TASK ITEM →
What lines of the data include the string "pitr"? Copy them all.

THE RECORDS →
>>>
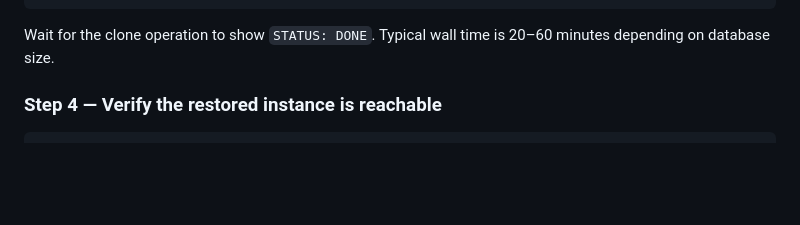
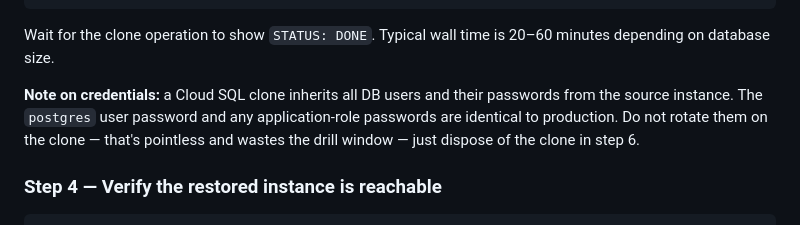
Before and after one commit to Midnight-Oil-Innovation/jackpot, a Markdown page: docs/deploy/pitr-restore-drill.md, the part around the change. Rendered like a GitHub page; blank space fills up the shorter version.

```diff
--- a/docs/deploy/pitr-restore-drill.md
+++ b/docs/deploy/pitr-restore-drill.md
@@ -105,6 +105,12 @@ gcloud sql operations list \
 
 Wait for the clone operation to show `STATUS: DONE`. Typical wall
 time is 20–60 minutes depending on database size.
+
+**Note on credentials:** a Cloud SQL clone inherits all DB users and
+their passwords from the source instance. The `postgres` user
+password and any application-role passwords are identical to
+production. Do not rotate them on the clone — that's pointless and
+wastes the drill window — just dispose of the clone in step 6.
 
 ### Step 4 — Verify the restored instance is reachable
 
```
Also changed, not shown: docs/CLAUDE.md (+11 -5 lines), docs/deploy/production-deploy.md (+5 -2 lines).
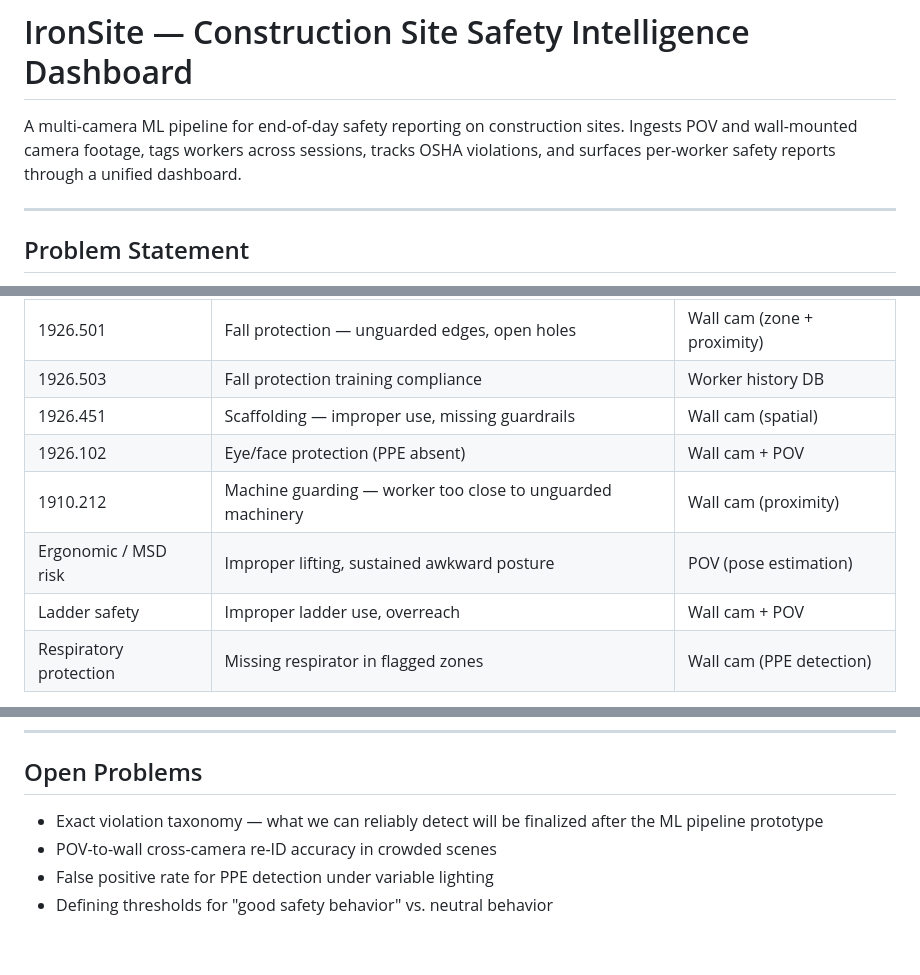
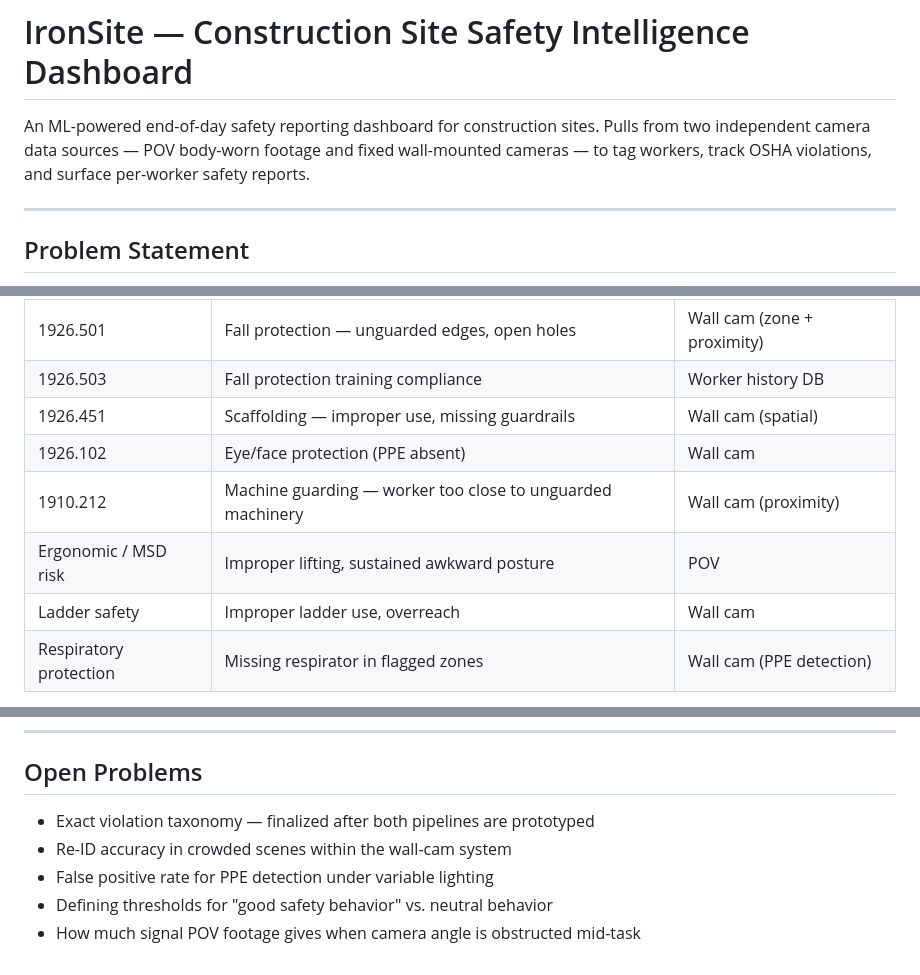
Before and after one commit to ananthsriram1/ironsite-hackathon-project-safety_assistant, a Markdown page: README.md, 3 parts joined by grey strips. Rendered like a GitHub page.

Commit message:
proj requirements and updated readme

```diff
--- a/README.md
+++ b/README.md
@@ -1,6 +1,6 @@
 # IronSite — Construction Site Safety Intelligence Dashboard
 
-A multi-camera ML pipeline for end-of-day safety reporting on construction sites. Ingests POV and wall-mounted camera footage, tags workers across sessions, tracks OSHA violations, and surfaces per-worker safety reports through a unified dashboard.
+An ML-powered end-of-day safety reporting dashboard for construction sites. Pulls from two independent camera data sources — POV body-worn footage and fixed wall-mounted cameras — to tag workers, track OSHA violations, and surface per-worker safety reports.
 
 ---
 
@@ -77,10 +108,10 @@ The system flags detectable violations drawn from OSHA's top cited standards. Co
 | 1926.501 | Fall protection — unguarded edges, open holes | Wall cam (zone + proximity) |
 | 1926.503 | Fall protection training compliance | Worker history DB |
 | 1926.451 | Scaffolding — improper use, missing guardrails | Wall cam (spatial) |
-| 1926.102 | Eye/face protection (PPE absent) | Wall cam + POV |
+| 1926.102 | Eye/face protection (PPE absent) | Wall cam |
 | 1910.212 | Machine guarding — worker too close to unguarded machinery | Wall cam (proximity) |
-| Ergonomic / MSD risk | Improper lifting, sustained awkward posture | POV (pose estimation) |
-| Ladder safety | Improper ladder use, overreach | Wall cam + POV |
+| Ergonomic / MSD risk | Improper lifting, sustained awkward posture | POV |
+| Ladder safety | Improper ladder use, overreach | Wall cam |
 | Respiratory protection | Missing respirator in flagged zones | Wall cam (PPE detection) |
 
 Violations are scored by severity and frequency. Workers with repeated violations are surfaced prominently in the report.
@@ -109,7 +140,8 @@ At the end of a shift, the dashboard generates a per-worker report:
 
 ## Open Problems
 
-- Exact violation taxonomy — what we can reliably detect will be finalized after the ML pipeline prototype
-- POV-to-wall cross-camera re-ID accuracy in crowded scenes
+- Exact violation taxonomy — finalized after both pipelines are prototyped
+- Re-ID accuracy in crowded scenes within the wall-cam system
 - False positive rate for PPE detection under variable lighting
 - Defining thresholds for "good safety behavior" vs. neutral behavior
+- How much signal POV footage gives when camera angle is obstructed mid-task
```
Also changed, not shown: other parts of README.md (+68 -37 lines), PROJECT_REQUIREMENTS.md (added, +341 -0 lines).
<<<
ANSWER TO THIS EXERCISE →
Before and after one commit to Midnight-Oil-Innovation/jackpot, a Markdown page: docs/deploy/pitr-restore-drill.md, the part around the change. Rendered like a GitHub page; blank space fills up the shorter version.
--- a/docs/deploy/pitr-restore-drill.md
+++ b/docs/deploy/pitr-restore-drill.md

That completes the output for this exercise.